From major rail projects to roads, broadband to utilities, the argument is that pumping money into infrastructure helps private investors with certainty, providing impetus for large-scale commercial, retail and housing projects.
And largely, the adage of ‘build it and they will come’ rings true, particularly for big-money investments like rail and road.
But in Manchester, where there has been heavy investment in the region’s transport system, it’s not coming true just yet.
The city’s Metrolink tram has been expanded to stretch from the Cheshire borders in Altrincham to the edge of the moors in Oldham, with the purpose of joining up Greater Manchester through one accessible transport system.
The argument that investing in infrastructure will help local areas to thrive was made at the time and is still being made now – but how effective has it been so far, particularly for the housing market?
To give a blunt answer: not very.

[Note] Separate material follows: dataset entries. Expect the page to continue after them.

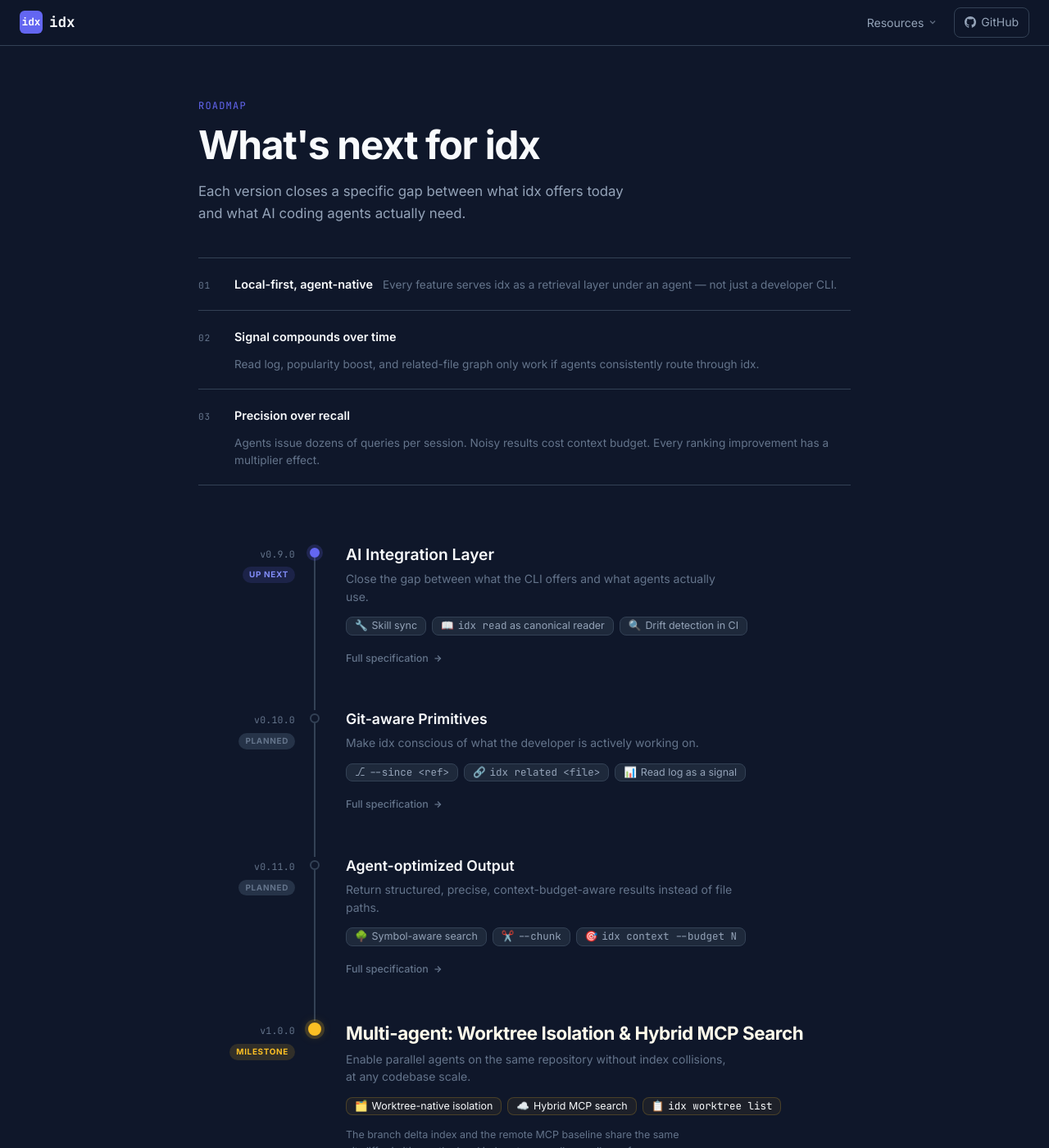
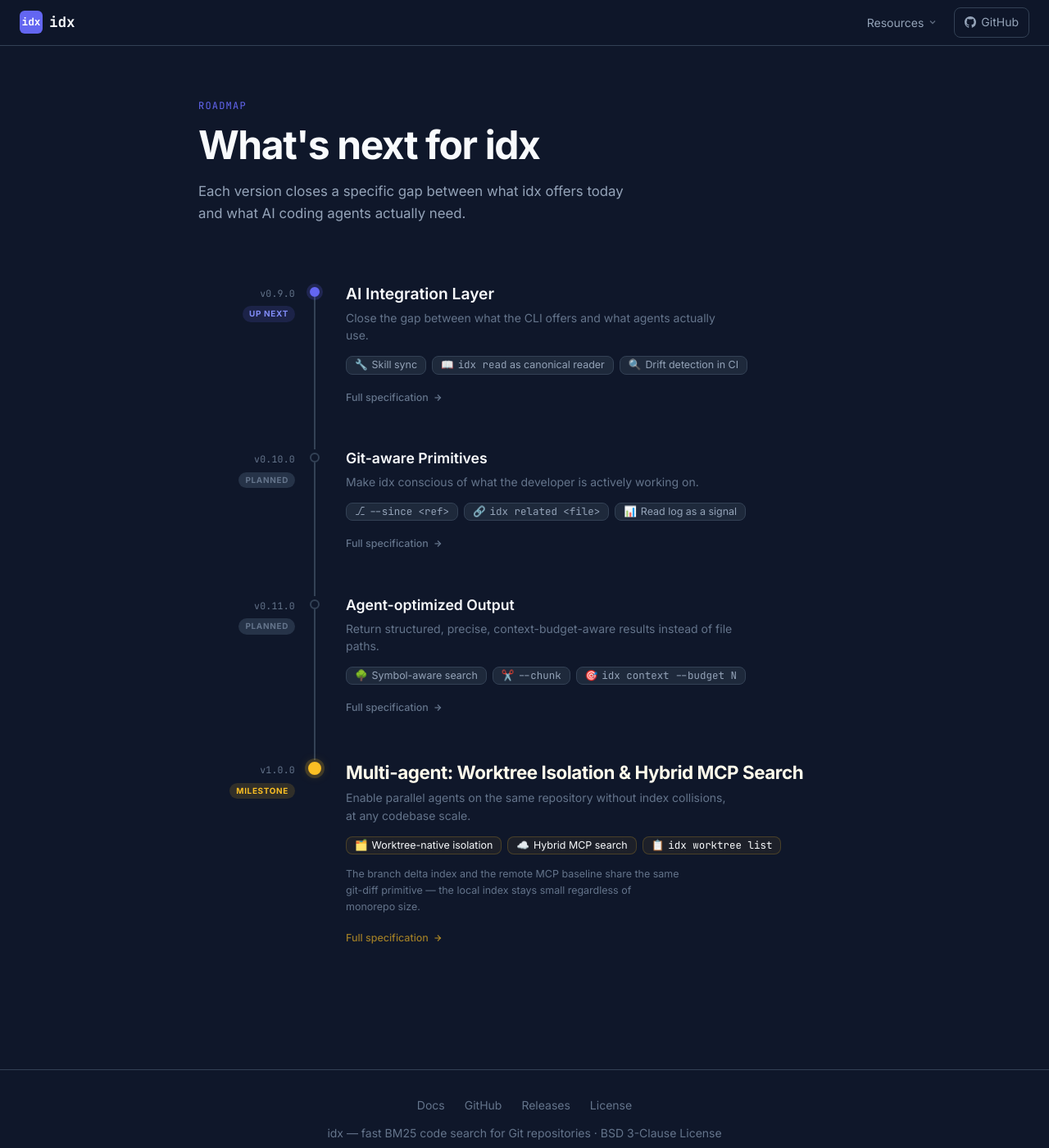
Before and after one commit to eltu/idx-site, a Jekyll site: the page built from roadmap.html, in a window 1280 px wide and 1400 px high. Shown: the whole window at 82% size. Built offline with Jekyll 4.4.1, drawn with Linux system fonts in a browser that asks for light colours.

Commit message:
Remove principles section from roadmap page

```diff
--- a/assets/css/style.css
+++ b/assets/css/style.css
@@ -948,49 +948,6 @@
   margin-bottom: 40px;
 }
 
-.roadmap-principles {
-  display: flex;
-  flex-direction: column;
-  gap: 0;
-  border-top: 1px solid var(--border);
-}
-
-.roadmap-principle {
-  display: flex;
-  align-items: baseline;
-  gap: 20px;
-  padding: 20px 0;
-  border-bottom: 1px solid var(--border);
-}
-
-.roadmap-principle-num {
-  font-family: var(--font-mono);
-  font-size: 0.7rem;
-  color: var(--muted);
-  letter-spacing: 0.06em;
-  flex-shrink: 0;
-  width: 24px;
-}
-
-.roadmap-principle-content {
-  display: flex;
-  align-items: baseline;
-  gap: 12px;
-  flex-wrap: wrap;
-}
-
-.roadmap-principle-name {
-  font-size: 0.9rem;
-  font-weight: 600;
-  color: #F8FAFC;
-  white-space: nowrap;
-}
-
-.roadmap-principle-desc {
-  font-size: 0.85rem;
-  color: var(--muted);
-  line-height: 1.5;
-}
 
 /* Timeline */
 .roadmap-timeline { position: relative; }
@@ -1188,7 +1145,6 @@
   .docs-content { padding: 32px 24px; }
   .ai-stat-grid { grid-template-columns: repeat(2, minmax(0, 1fr)); }
   .roadmap-page { padding: 48px 24px 80px; }
-  .roadmap-principle-content { flex-direction: column; gap: 4px; }
 }
 
 @media (max-width: 768px) {
--- a/roadmap.html
+++ b/roadmap.html
@@ -11,29 +11,6 @@
     <h1 class="roadmap-hero-title">What's next for idx</h1>
     <p class="roadmap-hero-sub">Each version closes a specific gap between what idx offers today and what AI coding agents actually need.</p>
 
-    <div class="roadmap-principles">
-      <div class="roadmap-principle">
-        <span class="roadmap-principle-num">01</span>
-        <div class="roadmap-principle-content">
-          <span class="roadmap-principle-name">Local-first, agent-native</span>
-          <span class="roadmap-principle-desc">Every feature serves idx as a retrieval layer under an agent — not just a developer CLI.</span>
-        </div>
-      </div>
-      <div class="roadmap-principle">
-        <span class="roadmap-principle-num">02</span>
-        <div class="roadmap-principle-content">
-          <span class="roadmap-principle-name">Signal compounds over time</span>
-          <span class="roadmap-principle-desc">Read log, popularity boost, and related-file graph only work if agents consistently route through idx.</span>
-        </div>
-      </div>
-      <div class="roadmap-principle">
-        <span class="roadmap-principle-num">03</span>
-        <div class="roadmap-principle-content">
-          <span class="roadmap-principle-name">Precision over recall</span>
-          <span class="roadmap-principle-desc">Agents issue dozens of queries per session. Noisy results cost context budget. Every ranking improvement has a multiplier effect.</span>
-        </div>
-      </div>
-    </div>
   </div>
 
   <div class="roadmap-timeline">
```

Housing starts across all boroughs touched by the Metrolink’s recent extensions – Oldham, Rochdale, Tameside and Trafford – are all still below their pre-recession peak, and in some cases less than half the level they were in 2007 and 2008.
Of course, it would be naive to think that transport upgrades transform housing development overnight.
In Salford, the opening of the Metrolink’s Eccles branch in December 1998 didn’t lead to an immediate bounce, but over the course of six to seven years private development did ramp up significantly – helped by the expansion of Salford Quays, among others factors.
While development is still to take off in the more recently connected boroughs, the effect Eccles branch suggests an eventual improvement can be realised – given the right economic climate and careful management from local government.
That’s where the regional devolution agenda will come in.
Speaking to Construction News today after another year of bumper results, Redrow CEO John Tutte said it was “very early days” when it came to the devolution agenda and how it could help housing investment, but added that his firm already had a strong relationship with both Greater Manchester and Liverpool councils.
And he was not unduly concerned with Manchester mayoral candidate Andy Burnham’s plan to use the city’s £300m housing fund for public housing investment, rather than private.
”There’s enough land to go around and enough demand in the marketplace,” he said.
With housebuilders keen to get schemes under way and mayoral candidates putting housing top of the agenda, the limited impact of infrastructure on Manchester’s housing shortage to date may be about to change.
Also in the news
A major framework for Barnet council worth £150m has been delayed, with two bidders already on the shortlist.
Better news for housing in London, with mayor Sadiq Khan approving a revised plan for 10,000 homes at Barking Riverside.